# [WHAT NEEDS TO BE DONE]
The response should consist of the data reproduced word for word.

# [DATASET CONTENT]
•••

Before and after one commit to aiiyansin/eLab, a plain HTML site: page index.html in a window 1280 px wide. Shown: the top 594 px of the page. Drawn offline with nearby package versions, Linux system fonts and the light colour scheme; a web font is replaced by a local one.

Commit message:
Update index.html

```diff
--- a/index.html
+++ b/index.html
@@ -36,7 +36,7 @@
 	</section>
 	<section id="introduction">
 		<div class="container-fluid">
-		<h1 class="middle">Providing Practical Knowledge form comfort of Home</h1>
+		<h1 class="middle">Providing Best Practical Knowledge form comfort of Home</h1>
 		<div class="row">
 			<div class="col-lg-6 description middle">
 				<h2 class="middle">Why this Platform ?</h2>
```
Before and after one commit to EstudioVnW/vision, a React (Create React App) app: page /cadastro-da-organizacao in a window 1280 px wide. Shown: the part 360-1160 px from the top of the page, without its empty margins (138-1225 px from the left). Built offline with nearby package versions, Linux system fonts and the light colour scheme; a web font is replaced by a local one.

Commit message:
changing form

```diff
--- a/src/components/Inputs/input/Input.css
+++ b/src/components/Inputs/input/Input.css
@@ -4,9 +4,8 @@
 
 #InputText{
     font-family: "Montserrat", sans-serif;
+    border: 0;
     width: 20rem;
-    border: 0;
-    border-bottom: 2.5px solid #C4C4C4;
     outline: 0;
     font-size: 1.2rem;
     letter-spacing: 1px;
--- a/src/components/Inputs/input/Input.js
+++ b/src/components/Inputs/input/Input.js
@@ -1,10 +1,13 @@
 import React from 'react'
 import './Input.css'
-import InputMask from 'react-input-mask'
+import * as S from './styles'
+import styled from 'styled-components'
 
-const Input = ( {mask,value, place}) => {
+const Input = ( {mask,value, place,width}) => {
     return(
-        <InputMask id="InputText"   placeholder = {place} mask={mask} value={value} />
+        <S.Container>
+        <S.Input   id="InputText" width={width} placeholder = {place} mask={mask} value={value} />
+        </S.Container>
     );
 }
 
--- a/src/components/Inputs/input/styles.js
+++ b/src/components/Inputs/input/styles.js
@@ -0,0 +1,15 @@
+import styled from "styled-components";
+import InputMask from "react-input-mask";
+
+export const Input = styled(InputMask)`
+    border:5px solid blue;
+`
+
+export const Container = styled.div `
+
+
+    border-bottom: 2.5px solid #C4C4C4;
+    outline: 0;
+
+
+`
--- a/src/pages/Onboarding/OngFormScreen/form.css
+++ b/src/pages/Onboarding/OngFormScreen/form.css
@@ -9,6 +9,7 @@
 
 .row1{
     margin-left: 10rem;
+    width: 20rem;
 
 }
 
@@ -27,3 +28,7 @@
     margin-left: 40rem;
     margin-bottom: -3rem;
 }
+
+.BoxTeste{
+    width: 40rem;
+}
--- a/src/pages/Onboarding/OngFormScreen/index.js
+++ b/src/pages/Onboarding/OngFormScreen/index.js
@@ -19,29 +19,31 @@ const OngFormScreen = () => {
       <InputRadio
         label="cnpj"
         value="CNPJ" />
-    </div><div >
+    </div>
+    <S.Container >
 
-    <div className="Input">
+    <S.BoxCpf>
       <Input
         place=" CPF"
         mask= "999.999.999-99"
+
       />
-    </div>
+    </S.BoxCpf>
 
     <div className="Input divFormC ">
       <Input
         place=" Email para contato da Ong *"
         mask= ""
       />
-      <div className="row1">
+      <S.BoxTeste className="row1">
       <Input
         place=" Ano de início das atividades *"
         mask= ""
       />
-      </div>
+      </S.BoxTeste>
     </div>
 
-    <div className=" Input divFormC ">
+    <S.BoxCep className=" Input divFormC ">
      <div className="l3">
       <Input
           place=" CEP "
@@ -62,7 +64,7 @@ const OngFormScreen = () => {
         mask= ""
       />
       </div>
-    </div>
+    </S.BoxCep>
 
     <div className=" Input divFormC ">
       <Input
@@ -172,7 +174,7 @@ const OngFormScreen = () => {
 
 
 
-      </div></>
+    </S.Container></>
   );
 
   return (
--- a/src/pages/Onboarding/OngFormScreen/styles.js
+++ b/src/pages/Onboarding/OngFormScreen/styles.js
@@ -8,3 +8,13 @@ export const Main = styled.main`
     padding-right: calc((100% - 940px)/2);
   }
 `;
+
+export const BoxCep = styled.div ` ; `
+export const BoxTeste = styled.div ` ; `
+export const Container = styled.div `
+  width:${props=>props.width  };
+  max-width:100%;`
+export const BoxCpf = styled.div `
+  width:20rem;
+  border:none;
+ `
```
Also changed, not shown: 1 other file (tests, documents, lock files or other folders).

•••

# [WORKED SOLUTION]
Before and after one commit to aiiyansin/eLab, a plain HTML site: page index.html in a window 1280 px wide. Shown: the top 594 px of the page. Drawn offline with nearby package versions, Linux system fonts and the light colour scheme; a web font is replaced by a local one.

Commit message:
Update index.html

```diff
--- a/index.html
+++ b/index.html
@@ -36,7 +36,7 @@
 	</section>
 	<section id="introduction">
 		<div class="container-fluid">
-		<h1 class="middle">Providing Practical Knowledge form comfort of Home</h1>
+		<h1 class="middle">Providing Best Practical Knowledge form comfort of Home</h1>
 		<div class="row">
 			<div class="col-lg-6 description middle">
 				<h2 class="middle">Why this Platform ?</h2>
```
Before and after one commit to EstudioVnW/vision, a React (Create React App) app: page /cadastro-da-organizacao in a window 1280 px wide. Shown: the part 360-1160 px from the top of the page, without its empty margins (138-1225 px from the left). Built offline with nearby package versions, Linux system fonts and the light colour scheme; a web font is replaced by a local one.

Commit message:
changing form

```diff
--- a/src/components/Inputs/input/Input.css
+++ b/src/components/Inputs/input/Input.css
@@ -4,9 +4,8 @@
 
 #InputText{
     font-family: "Montserrat", sans-serif;
+    border: 0;
     width: 20rem;
-    border: 0;
-    border-bottom: 2.5px solid #C4C4C4;
     outline: 0;
     font-size: 1.2rem;
     letter-spacing: 1px;
--- a/src/components/Inputs/input/Input.js
+++ b/src/components/Inputs/input/Input.js
@@ -1,10 +1,13 @@
 import React from 'react'
 import './Input.css'
-import InputMask from 'react-input-mask'
+import * as S from './styles'
+import styled from 'styled-components'
 
-const Input = ( {mask,value, place}) => {
+const Input = ( {mask,value, place,width}) => {
     return(
-        <InputMask id="InputText"   placeholder = {place} mask={mask} value={value} />
+        <S.Container>
+        <S.Input   id="InputText" width={width} placeholder = {place} mask={mask} value={value} />
+        </S.Container>
     );
 }
 
--- a/src/components/Inputs/input/styles.js
+++ b/src/components/Inputs/input/styles.js
@@ -0,0 +1,15 @@
+import styled from "styled-components";
+import InputMask from "react-input-mask";
+
+export const Input = styled(InputMask)`
+    border:5px solid blue;
+`
+
+export const Container = styled.div `
+
+
+    border-bottom: 2.5px solid #C4C4C4;
+    outline: 0;
+
+
+`
--- a/src/pages/Onboarding/OngFormScreen/form.css
+++ b/src/pages/Onboarding/OngFormScreen/form.css
@@ -9,6 +9,7 @@
 
 .row1{
     margin-left: 10rem;
+    width: 20rem;
 
 }
 
@@ -27,3 +28,7 @@
     margin-left: 40rem;
     margin-bottom: -3rem;
 }
+
+.BoxTeste{
+    width: 40rem;
+}
--- a/src/pages/Onboarding/OngFormScreen/index.js
+++ b/src/pages/Onboarding/OngFormScreen/index.js
@@ -19,29 +19,31 @@ const OngFormScreen = () => {
       <InputRadio
         label="cnpj"
         value="CNPJ" />
-    </div><div >
+    </div>
+    <S.Container >
 
-    <div className="Input">
+    <S.BoxCpf>
       <Input
         place=" CPF"
         mask= "999.999.999-99"
+
       />
-    </div>
+    </S.BoxCpf>
 
     <div className="Input divFormC ">
       <Input
         place=" Email para contato da Ong *"
         mask= ""
       />
-      <div className="row1">
+      <S.BoxTeste className="row1">
       <Input
         place=" Ano de início das atividades *"
         mask= ""
       />
-      </div>
+      </S.BoxTeste>
     </div>
 
-    <div className=" Input divFormC ">
+    <S.BoxCep className=" Input divFormC ">
      <div className="l3">
       <Input
           place=" CEP "
@@ -62,7 +64,7 @@ const OngFormScreen = () => {
         mask= ""
       />
       </div>
-    </div>
+    </S.BoxCep>
 
     <div className=" Input divFormC ">
       <Input
@@ -172,7 +174,7 @@ const OngFormScreen = () => {
 
 
 
-      </div></>
+    </S.Container></>
   );
 
   return (
--- a/src/pages/Onboarding/OngFormScreen/styles.js
+++ b/src/pages/Onboarding/OngFormScreen/styles.js
@@ -8,3 +8,13 @@ export const Main = styled.main`
     padding-right: calc((100% - 940px)/2);
   }
 `;
+
+export const BoxCep = styled.div ` ; `
+export const BoxTeste = styled.div ` ; `
+export const Container = styled.div `
+  width:${props=>props.width  };
+  max-width:100%;`
+export const BoxCpf = styled.div `
+  width:20rem;
+  border:none;
+ `
```
Also changed, not shown: 1 other file (tests, documents, lock files or other folders).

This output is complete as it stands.